What is an apartment referral service?
Apartment referral services are essentially organizations that provide listings for apartments for a fee. They are generally not licensed real estate brokers and do not provide the same service that brokers do.
You can find a list of on-line referral services in our Apartment Hunting guide.
Do I have to fill out a personal information form sent recently by my landlord?
Generally, the only information that a landlord may demand while a tenant is in occupancy is the names, ages and relationships (whether family members, roommates, etc.) of all persons occupying the apartment. If you live in a rent regulated unit, contact Homes and Community Renewal (HCR), the state agency which administers the rent laws, to find out more.
If you obtain a new roommate, the landlord is entitled to the name of the roommate. If you seek to sublet, the landlord may make a variety of inquiries about the proposed subtenant and the reasons for the sublet.

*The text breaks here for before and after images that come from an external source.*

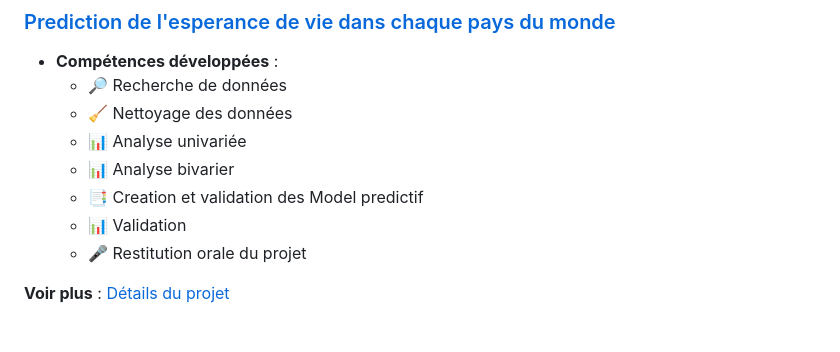
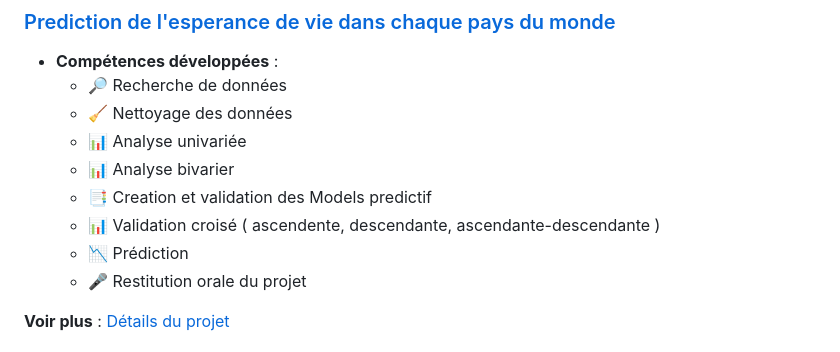
Before and after one commit to MAWULOLOALAGBO/MAWULOLOALGBO, a Markdown page: README.md, the part around the change. GitHub-like rendering.

```diff
--- a/README.md
+++ b/README.md
@@ -17,8 +17,9 @@ Je vous invite à explorer mes projets, où vous découvrirez les compétences q
   - 🧹 Nettoyage des données
   - 📊 Analyse univariée
   - 📊 Analyse bivarier
-  - 📑 Creation et validation des Model predictif
-  - 📊 Validation
+  - 📑 Creation et validation des Models predictif
+  - 📊 Validation croisé ( ascendente, descendante, ascendante-descendante )
+  - 📉 Prédiction
   - 🎤 Restitution orale du projet
 
 **Voir plus** : [Détails du projet](SAE401/README.md)
```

Note, however, that the above does not apply to applications for an apartment which you have not yet rented, or to renewals in unregulated apartments. Landlords may make a variety of inquiries to determine if you are a credit-worthy and desirable tenant prior to renting you an apartment.